> **Requirement**: Go through the material and tally the lines containing the string "username". Give the total alone.

> **Data to examine**:
━━━━━━━━━━━━━━━━━━━━

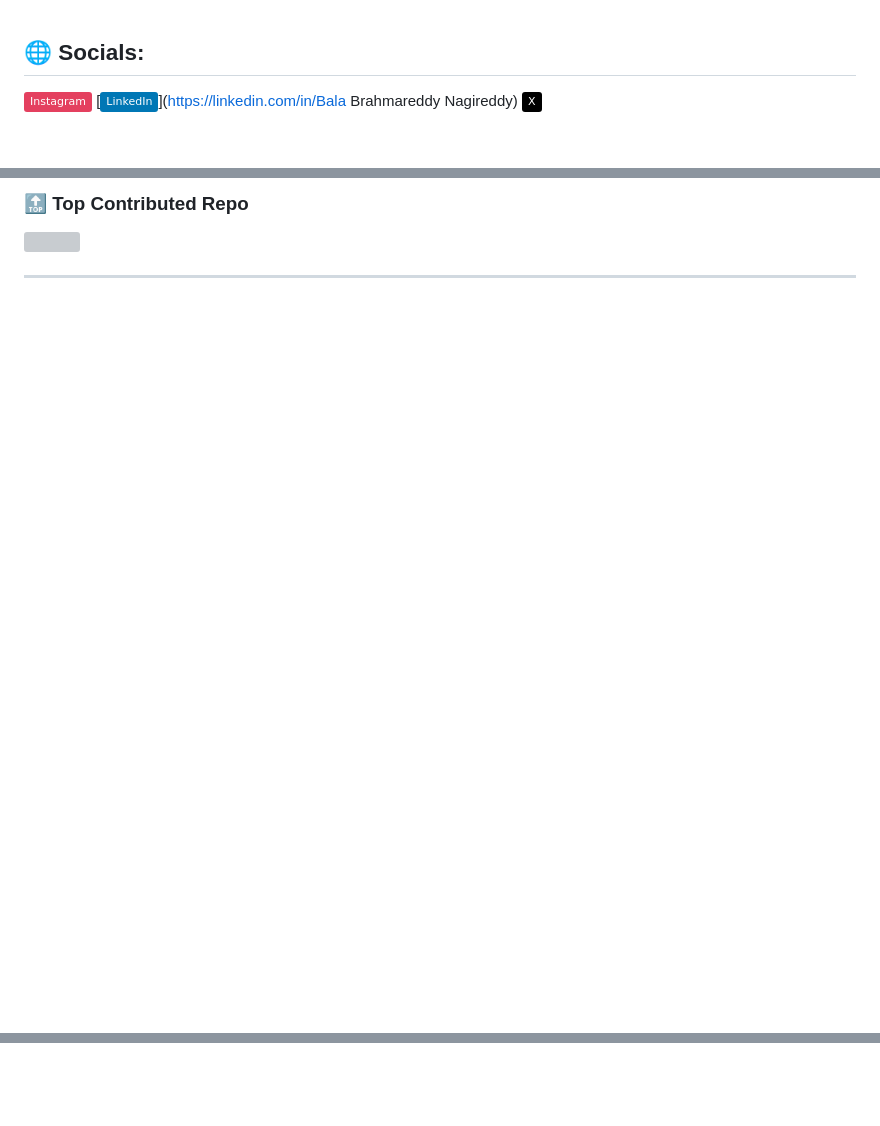
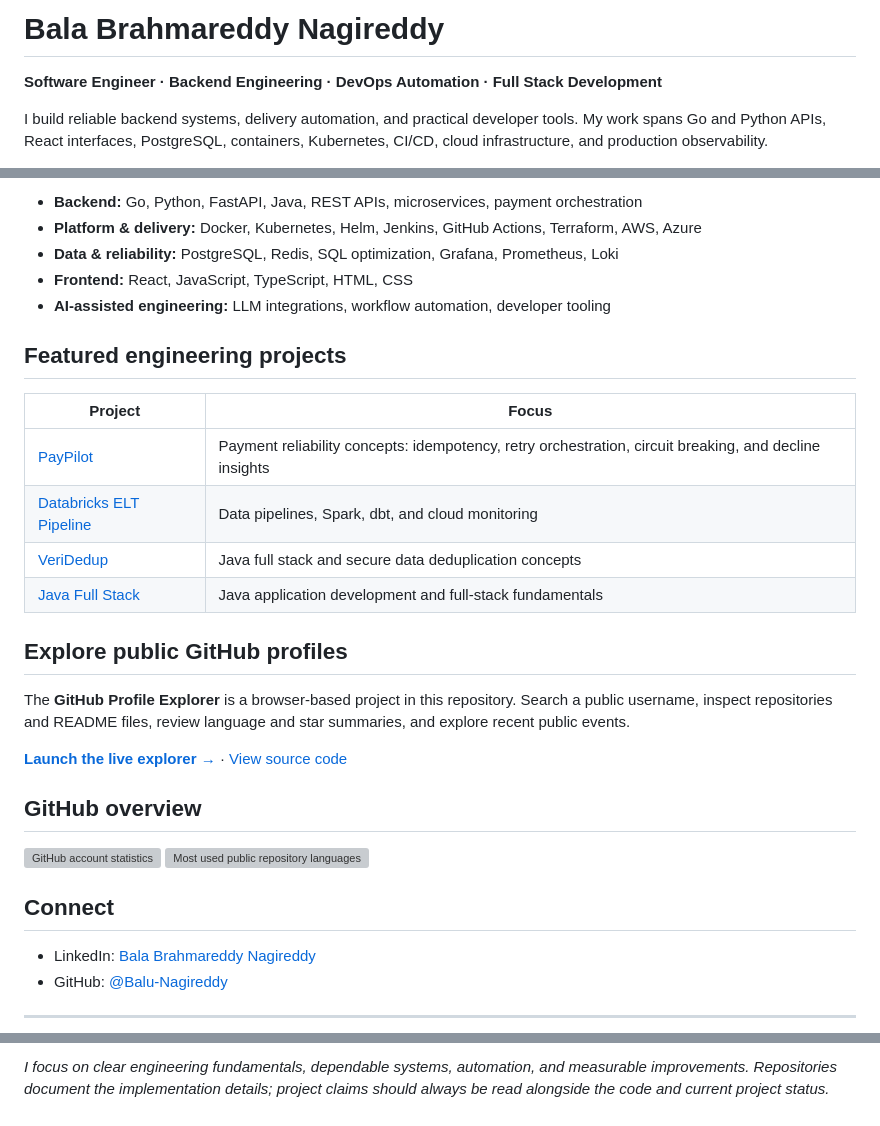
Before and after one commit to Balu-Nagireddy/BaluNagireddy, a Markdown page: README.md, 3 parts joined by grey strips. Drawn GitHub-style; badges without logos; blank space fills up the shorter version; grey boxes are pictures that could not be loaded.

Commit message:
docs: upgrade GitHub profile README and link live explorer

```diff
--- a/README.md
+++ b/README.md
@@ -1,5 +1,6 @@
+# Bala Brahmareddy Nagireddy
 
+**Software Engineer · Backend Engineering · DevOps Automation · Full Stack Development**
 
-## 🌐 Socials:
-[![Instagram](https://img.shields.io/badge/Instagram-%23E4405F.svg?logo=Instagram&logoColor=white)](https://instagram.com/balu_nagireddy_) [![LinkedIn](https://img.shields.io/badge/LinkedIn-%230077B5.svg?logo=linkedin&logoColor=white)](https://linkedin.com/in/Bala Brahmareddy Nagireddy) [![X](https://img.shields.io/badge/X-black.svg?logo=X&logoColor=white)](https://x.com/@balunagireddy)
+I build reliable backend systems, delivery automation, and practical developer tools. My work spans Go and Python APIs, React interfaces, PostgreSQL, containers, Kubernetes, CI/CD, cloud infrastructure, and production observability.
 
@@ -15,5 +14,35 @@
 
-### 🔝 Top Contributed Repo
-![](https://github-contributor-stats.vercel.app/api?username=Balu-Nagireddy&limit=5&theme=dark&combine_all_yearly_contributions=true)
+- **Backend:** Go, Python, FastAPI, Java, REST APIs, microservices, payment orchestration
+- **Platform & delivery:** Docker, Kubernetes, Helm, Jenkins, GitHub Actions, Terraform, AWS, Azure
+- **Data & reliability:** PostgreSQL, Redis, SQL optimization, Grafana, Prometheus, Loki
+- **Frontend:** React, JavaScript, TypeScript, HTML, CSS
+- **AI-assisted engineering:** LLM integrations, workflow automation, developer tooling
+
+## Featured engineering projects
+
+| Project | Focus |
+|---|---|
+| [PayPilot](https://github.com/Balu-Nagireddy) | Payment reliability concepts: idempotency, retry orchestration, circuit breaking, and decline insights |
+| [Databricks ELT Pipeline](https://github.com/Balu-Nagireddy/databricks-dbt-pipeline) | Data pipelines, Spark, dbt, and cloud monitoring |
+| [VeriDedup](https://github.com/Balu-Nagireddy/VeriDedup) | Java full stack and secure data deduplication concepts |
+| [Java Full Stack](https://github.com/Balu-Nagireddy/Java-Full-Stack) | Java application development and full-stack fundamentals |
+
+## Explore public GitHub profiles
+
+The **GitHub Profile Explorer** is a browser-based project in this repository. Search a public username, inspect repositories and README files, review language and star summaries, and explore recent public events.
+
+**[Launch the live explorer →](https://balu-nagireddy.github.io/BaluNagireddy/)** · [View source code](https://github.com/Balu-Nagireddy/BaluNagireddy)
+
+## GitHub overview
+
+<p>
+  <img height="165" src="https://github-readme-stats.vercel.app/api?username=Balu-Nagireddy&show_icons=true&hide_border=true&theme=transparent&rank_icon=github" alt="GitHub account statistics">
+  <img height="165" src="https://github-readme-stats.vercel.app/api/top-langs/?username=Balu-Nagireddy&layout=compact&hide_border=true&theme=transparent" alt="Most used public repository languages">
+</p>
+
+## Connect
+
+- LinkedIn: [Bala Brahmareddy Nagireddy](https://www.linkedin.com/in/bala-brahma-reddy-nagireddy-083b1924b/)
+- GitHub: [@Balu-Nagireddy](https://github.com/Balu-Nagireddy)
 
 ---
@@ -21,2 +49,2 @@
 
-<!-- Proudly created with GPRM ( https://gprm.itsvg.in ) -->
+*I focus on clear engineering fundamentals, dependable systems, automation, and measurable improvements. Repositories document the implementation details; project claims should always be read alongside the code and current project status.*
```
Also changed, not shown: other parts of README.md (+6 -9 lines).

━━━━━━━━━━━━━━━━━━━━

> **Solution to this problem**: 4